This was supposed to be an analysis of Beyond a Steel Sky, Revolution Software’s newly released sequel to their 1990s cyberpunk thriller Beneath a Steel Sky. But BeyASS is a buggy mess. And though it has now been patched enough that I could play it beginning to end, it’s not yet sufficiently fixed to warrant playing a second time or do a full analysis. I’ll wait for a few more patches come out.
In the meantime, I went back to BenASS to see how it compares. Is Beneath a Steel Sky really the classic it’s held up to be? I’ll be analysing its structure using four Puzzle Dependency Charts that map out the whole game.

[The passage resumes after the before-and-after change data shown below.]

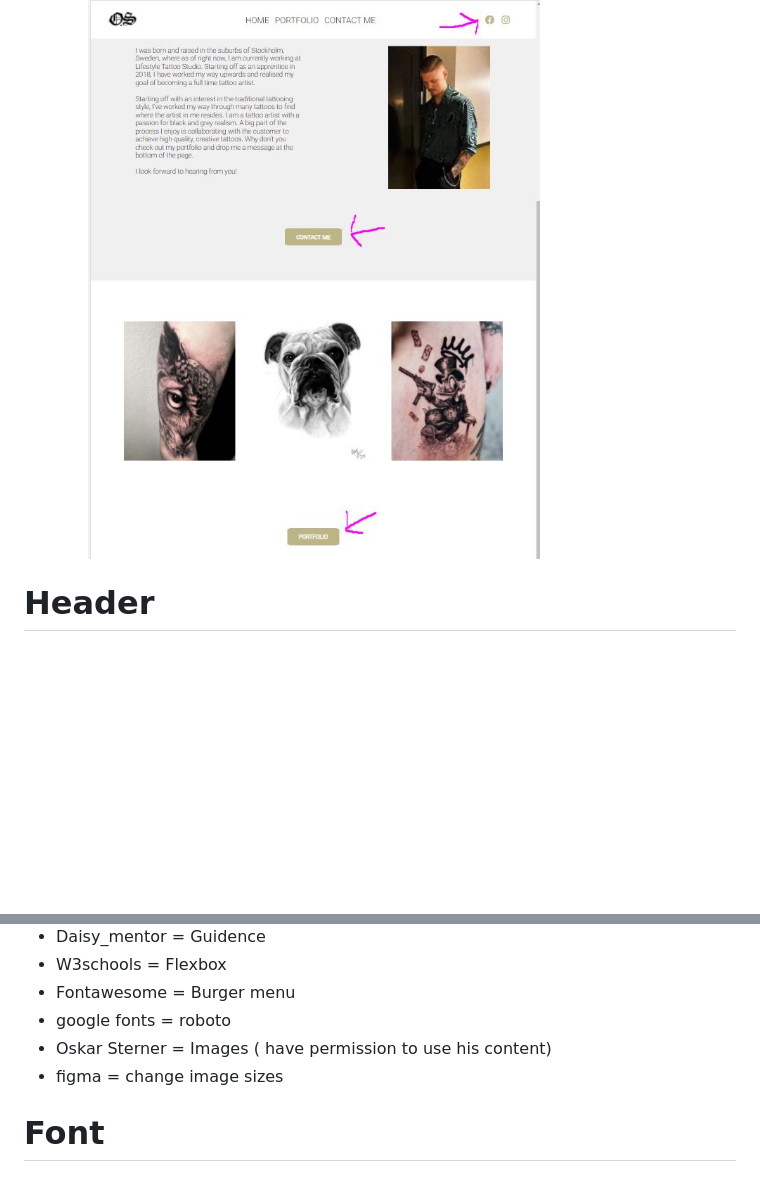
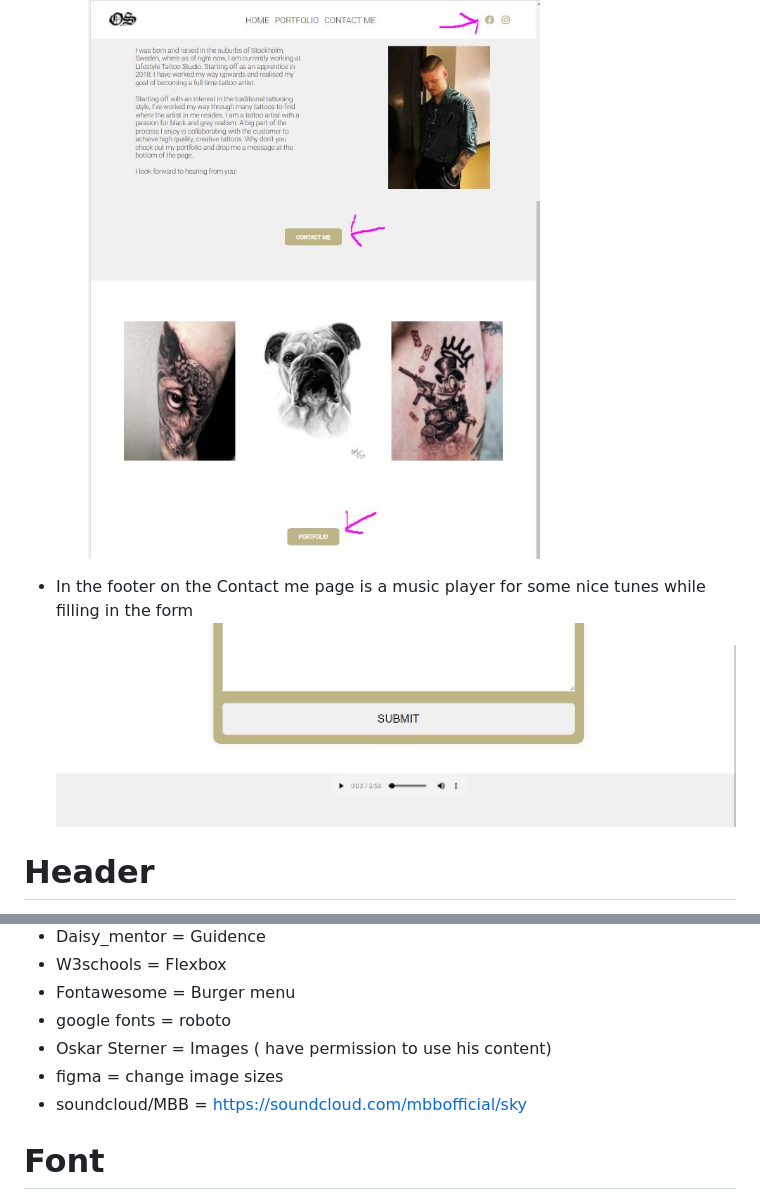
Before and after one commit to Stuffy33/OS, a Markdown page: README.md, 2 parts joined by grey strips. Rendered like a GitHub page; pictures changed too: READmeImages/Musicplayer.JPG (added); blank space fills up the shorter version.

Commit message:
music player added to README

```diff
--- a/README.md
+++ b/README.md
@@ -16,6 +16,9 @@ and get relivant information about time, cost etc.
   - There are 2 buttons on the home page for faster and easy access back to the other two pages.
   - In window mode two fast links to social media pages can be reached in the top right corner. These links will open up in a new window.
 ![Onsightbuttons-medialinks](READmeImages/Onsightbuttons-medialinks.JPG)
+
+ - In the footer on the Contact me page is a music player for some nice tunes while filling in the form
+ ![Musicplayer](READmeImages/Musicplayer.JPG)
 
 # Header
  - The header shows the artist logo aswell as social media link and easy navigation across the website.
@@ -75,6 +78,7 @@ The live link can be found here - https://stuffy33.github.io/OS/
 - google fonts = roboto
 - Oskar Sterner = Images ( have permission to use his content)
 - figma = change image sizes
+- soundcloud/MBB = https://soundcloud.com/mbbofficial/sky
 
 # Font
 - https://fonts.google.com/specimen/Roboto
```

Detective Di: The Silk Rose Murders is a Kickstarter-backed point-and-click adventure game. After reaching its funding target in March 2015, the game was finally released in May 2019.
Unusually for me, I picked up a copy almost immediately after release. It was on offer on Steam and looked interesting, with the promise of a detective adventure requiring the player to deduce the identity of the killer.
I didn’t get what I was promised, the deduction mechanic obviously being shaved down to almost nothing over the 5-year production cycle. But Detective Di is an otherwise well-polished game, with engaging story and characters, and a few interesting puzzles to while away a couple of long evenings. Overall: 3 out of 5.
Shame on me for failing to post anything for over a year. I’ve been working on some puzzles and ideas of my own, but have nothing to reveal yet. As part of that work, I’ve been expanding my knowledge of Puzzle Dependency Charts so will instead share some information about them, including two full charts for LucasArts flawed masterpiece, The Dig.
Puzzle Dependency Charts (or Graphs, or Diagrams) are an excellent tool for designing and refining interconnected puzzles. Online discussions usually focus on their use in the classic LucasArts adventure games since Ron Gilbert of Monkey Island fame developed them to help design his games. But they are not limited to computer games and would be helpful for designing physical Escape Rooms or any multi-stage puzzle.